Why should Iran's radical regime change for the better when it can enjoy the best of both worlds: aggression abroad, prosperity at home?
Netanyahu sees Iran as fundamentally bent on expanding its control over regional powers. Its endgame is the destruction of Israel and the political subjugation of the Middle East.
In this view, cooperating with Iran on anything is a non-starter. A deal on the nuclear program alone would inevitably be a sham, as Iran is hell-bent on getting the bomb. The only way to confront Iran is by forcing it to capitulate on virtually every issue, ideally through sanctions pressure but, if necessary, by force.
4) The case against the deal
Netanyahu made the case that specific provisions in the deal, as it currently looks, would hand way too much to Iran. He pointed first to a provision allowing Iran to retain some centrifuges, which produce fissile nuclear material:
Right now, Iran could be hiding nuclear facilities that we don't know about, the U.S. and Israel. As the former head of inspections for the IAEA said in 2013, he said, "If there's no undeclared installation today in Iran, it will be the first time in 20 years that it doesn't have one." Iran has proven time and again that it cannot be trusted. And that's why the first major concession is a source of great concern. It leaves Iran with a vast nuclear infrastructure and relies on inspectors to prevent a breakout. That concession creates a real danger that Iran could get to the bomb by violating the deal.
Netanyahu also criticized a potential sunset provision on the deal; Obama has said that a deal could acceptably expire after ten-plus years. This, Netanyahu warned, would leave Iran "free to build a huge nuclear capacity that could produce many, many nuclear bombs."
Even though he's working just on fragmentary reports on negotiations that are still in progress, Netanyahu is telling Congress a very clear story: Obama is close to finalizing a deal, and it's going to be a total disaster.
Therefore, he implies, a true friend of Israel would try to stop the president. Congress could destroy the current round of talks by passing new sanctions on Iran, which would convince the Iranians that they'd never be able to get real sanctions relief. These passages quite clearly imply that it ought to do it.
5) Netanyahu's alternative to the Obama deal

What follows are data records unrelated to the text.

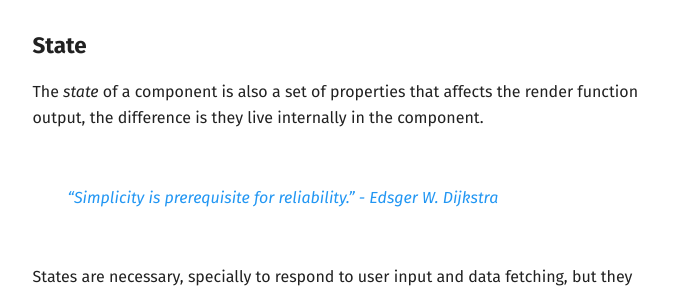
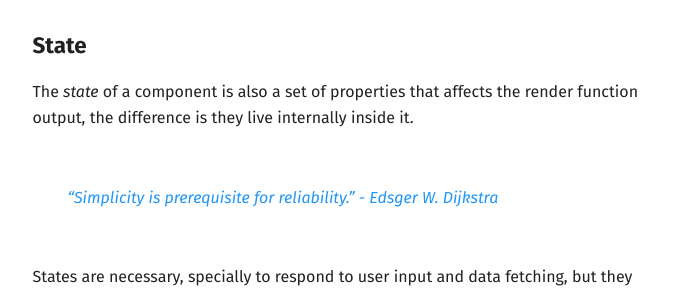
Before and after one commit to jeremenichelli/jeremenichelli.github.io, a Jekyll site: the page built from _posts/2017-04-05-props-states-react-components.md, in a window 1280 px wide and 900 px high, scrolled down 385 px. Shown: the part 178-471 px from the top of the window, without its empty margins (300-974 px from the left). Built offline with Jekyll 4.4.1, drawn with Linux system fonts in a browser that asks for light colours.

Commit message:
Small correcitons on last post

```diff
--- a/_posts/2017-04-05-props-states-react-components.md
+++ b/_posts/2017-04-05-props-states-react-components.md
@@ -15,7 +15,7 @@ By giving _props_ this role, you will favor a unique down data flow direction.
 
 ## State
 
-The _state_ of a component is also a set of properties that affects the render function output, the difference is they live internally in the component.
+The _state_ of a component is also a set of properties that affects the render function output, the difference is they live internally inside it.
 
 > “Simplicity is prerequisite for reliability.” - Edsger W. Dijkstra
 
```
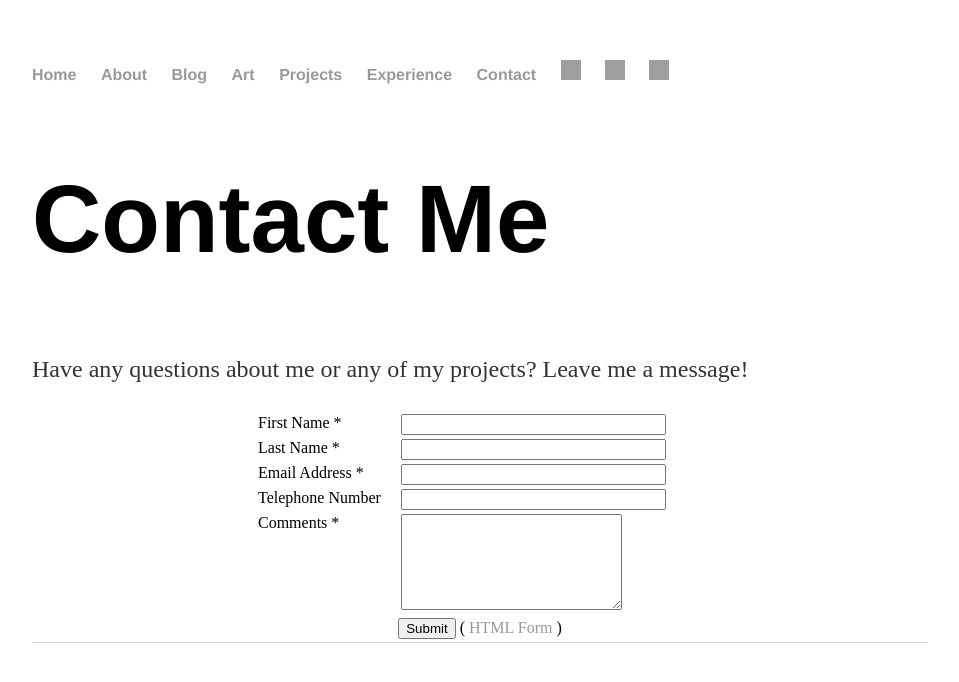
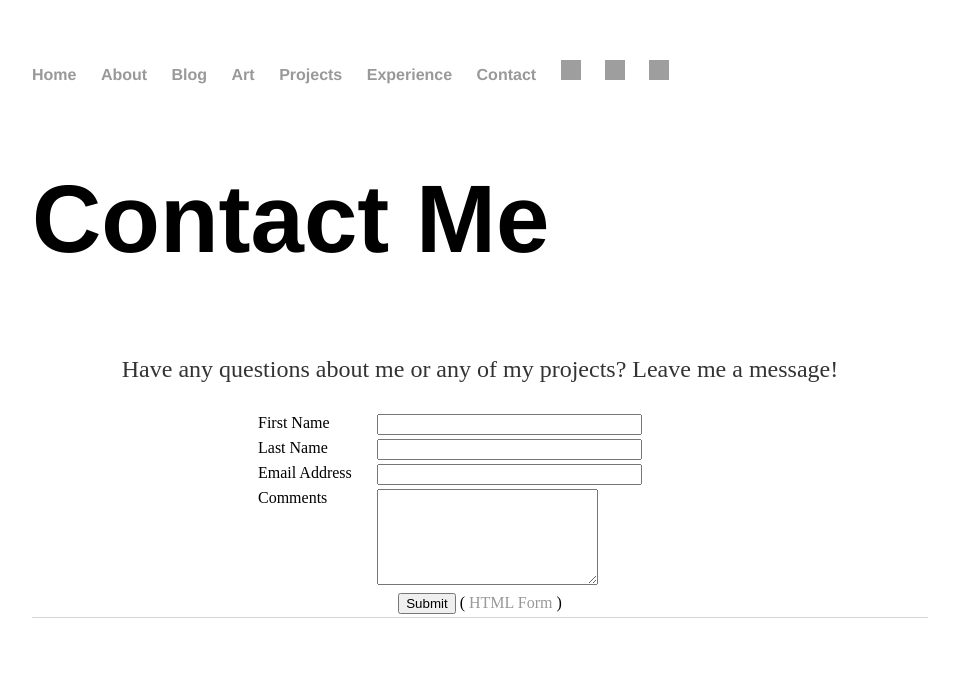
Before and after one commit to jhltsang/jhltsang.github.io, a Jekyll site: the page built from contact/index.html, in a window 1280 px wide. Shown: the top 682 px of the page, without its empty margins (160-1119 px from the left). Built offline with Jekyll 4.4.1, drawn with Linux system fonts in a browser that asks for light colours; grey boxes are pictures that could not be loaded.

Commit message:
Update index.html

```diff
--- a/contact/index.html
+++ b/contact/index.html
@@ -4,7 +4,7 @@ title: Jessica Tsang
 ---
 <div class="blurb">
 	<h2>Contact Me</h2>
-	<p>Have any questions about me or any of my projects? Leave me a message!</p>
+	<center><p>Have any questions about me or any of my projects? Leave me a message!</p></center>
 </div><!-- /.blurb -->
 
 <center><form name="htmlform" method="post" action="html_form_send.php">
@@ -12,7 +12,7 @@ title: Jessica Tsang
 </tr>
 <tr>
  <td valign="top">
-  <label for="first_name">First Name *</label>
+  <label for="first_name">First Name</label>
  </td>
  <td valign="top">
   <input  type="text" name="first_name" maxlength="50" size="30">
@@ -21,7 +21,7 @@ title: Jessica Tsang
 
 <tr>
  <td valign="top"">
-  <label for="last_name">Last Name *</label>
+  <label for="last_name">Last Name</label>
  </td>
  <td valign="top">
   <input  type="text" name="last_name" maxlength="50" size="30">
@@ -29,24 +29,17 @@ title: Jessica Tsang
 </tr>
 <tr>
  <td valign="top">
-  <label for="email">Email Address *</label>
+  <label for="email">Email Address</label>
  </td>
  <td valign="top">
   <input  type="text" name="email" maxlength="80" size="30">
  </td>
 
 </tr>
+
 <tr>
  <td valign="top">
-  <label for="telephone">Telephone Number</label>
- </td>
- <td valign="top">
-  <input  type="text" name="telephone" maxlength="30" size="30">
- </td>
-</tr>
-<tr>
- <td valign="top">
-  <label for="comments">Comments *</label>
+  <label for="comments">Comments</label>
  </td>
  <td valign="top">
   <textarea  name="comments" maxlength="1000" cols="25" rows="6"></textarea>
```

This is the hardest part of Netanyahu's argument to make. One strong case for Obama's Iran deal is that all of the alternatives appear considerably worse. Years of sanctions haven't deterred Iran from getting a bomb. Military action would at best delay Iranian nuclearization and probably for less time than even a ten-year deal would. So what's Netanyahu's alternative? He proposed a plan that sets much higher bars for what Iran has to do:
The world should demand that Iran do three things. First, stop its aggression against its neighbors in the Middle East. Second ... stop supporting terrorism around the world. And third, stop threatening to annihilate my country, Israel, the one and only Jewish state.
Iran's nuclear program can be rolled back well-beyond the current proposal by insisting on a better deal and keeping up the pressure on a very vulnerable regime, especially given the recent collapse in the price of oil.
The problem, however, is that this is inconsistent with Netanyahu's arguments that the Iranian regime is a "radical" ISIS-like aggressor so bent on a nuclear warhead that it could not be deterred. In that view, Iran won't give up its nuclear program under any amount of economic pressure. By his own reasoning, Netanyahu's plan is doomed to failure.
Netanyahu, a smart man, certainly recognizes this problem, which raises a big question: if the current round of negotiations fail, and sanctions don't work (they haven't yet), then what exactly does Netanyahu think should be done? On this question, Netanyahu was silent — perhaps the biggest omission of the Congress speech.